HUD Secretary Proposes Rent Increases For Low-Income Americans
Wednesday, April 25, 2018
Suggested rental reforms also include work requirements
U.S. Department of Housing and Urban Development (HUD) Secretary Ben Carson today proposed raising the rent for low-income families and allowing public housing authorities (PHA) and owners to implement work requirements.
As expected, the so-called “Making Affordable Housing Work Act” seeks to increase the current monthly rent contribution for those in HUD programs from 30 percent to 35 percent. It would also triple the rent paid by the lowest-income families, which is currently capped at $50. That change would impact about 175,000 families, according to HUD.
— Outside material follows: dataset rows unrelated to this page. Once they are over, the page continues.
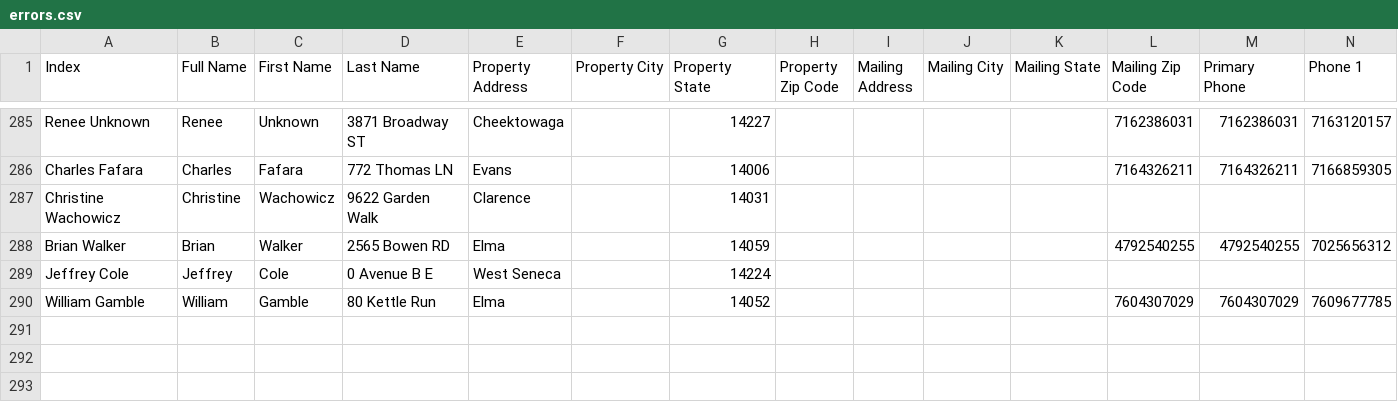
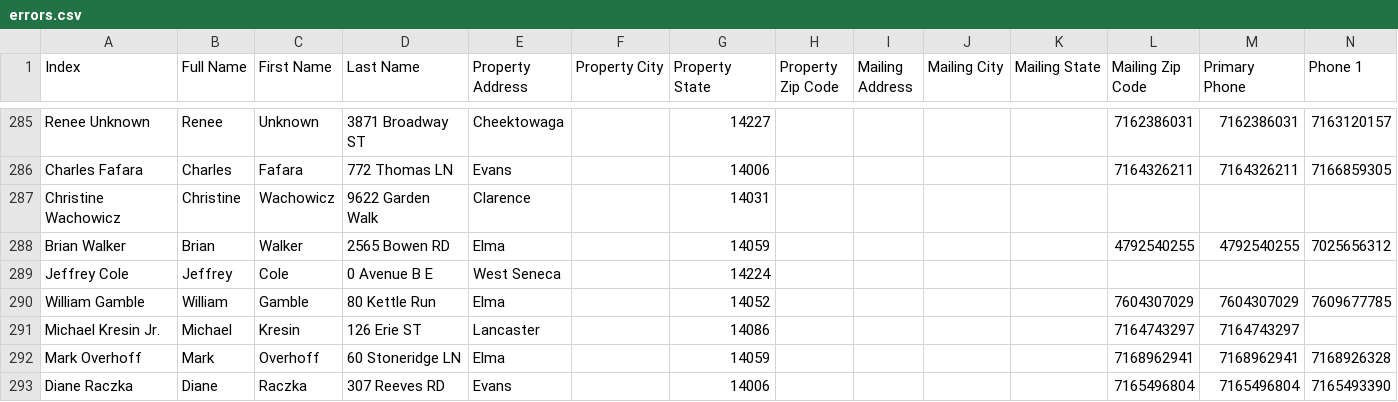
Before and after one commit to WilliamBizier/BuffaloFirst-MyNyMLS, a CSV file: realist/errors.csv, drawn as a sheet; only a part is shown, gaps mark what is left out; rows hold the shown columns only; the diff names each change by its address in the sheet, - before the commit and + after, or states it on an @@ line.

```diff
--- a/realist/errors.csv
+++ b/realist/errors.csv
+row 291: Michael Kresin Jr. | Michael | Kresin | 126 Erie ST | Lancaster |  | 14086 |  |  |  |  | 7164743297 | 7164743297
+row 292: Mark Overhoff | Mark | Overhoff | 60 Stoneridge LN | Elma |  | 14059 |  |  |  |  | 7168962941 | 7168962941 | 7168926328
+row 293: Diane Raczka | Diane | Raczka | 307 Reeves RD | Evans |  | 14006 |  |  |  |  | 7165496804 | 7165496804 | 7165493390
```
Also changed, not shown: realist/KnownContacts.csv, realist/NewOwners.csv, 4 other files.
The agency is also looking to eliminate deductions for medical and child care, which are presently considered when setting tenant rents.
PHAs and owners would have the ability under the proposal to impose work requirements – something just 15 authorities in a dozen states are already doing, HUD has indicated. They would also be given greater flexibilities regarding rent payments and calculations.
While older adults and persons with disabilities are entirely exempt from work requirements in the administration’s plan, they’d only be safe from proposed rent increases for six years.
Secretary Carson unveiled the much-anticipated details of the proposal ahead of a House Financial Services Subcommittee hearing were members examined Rep. Dennis Ross’s (R-FL) Promoting Resident Opportunity through Rent Reform Act, which includes similar provisions. Both proposals require full Congressional approval.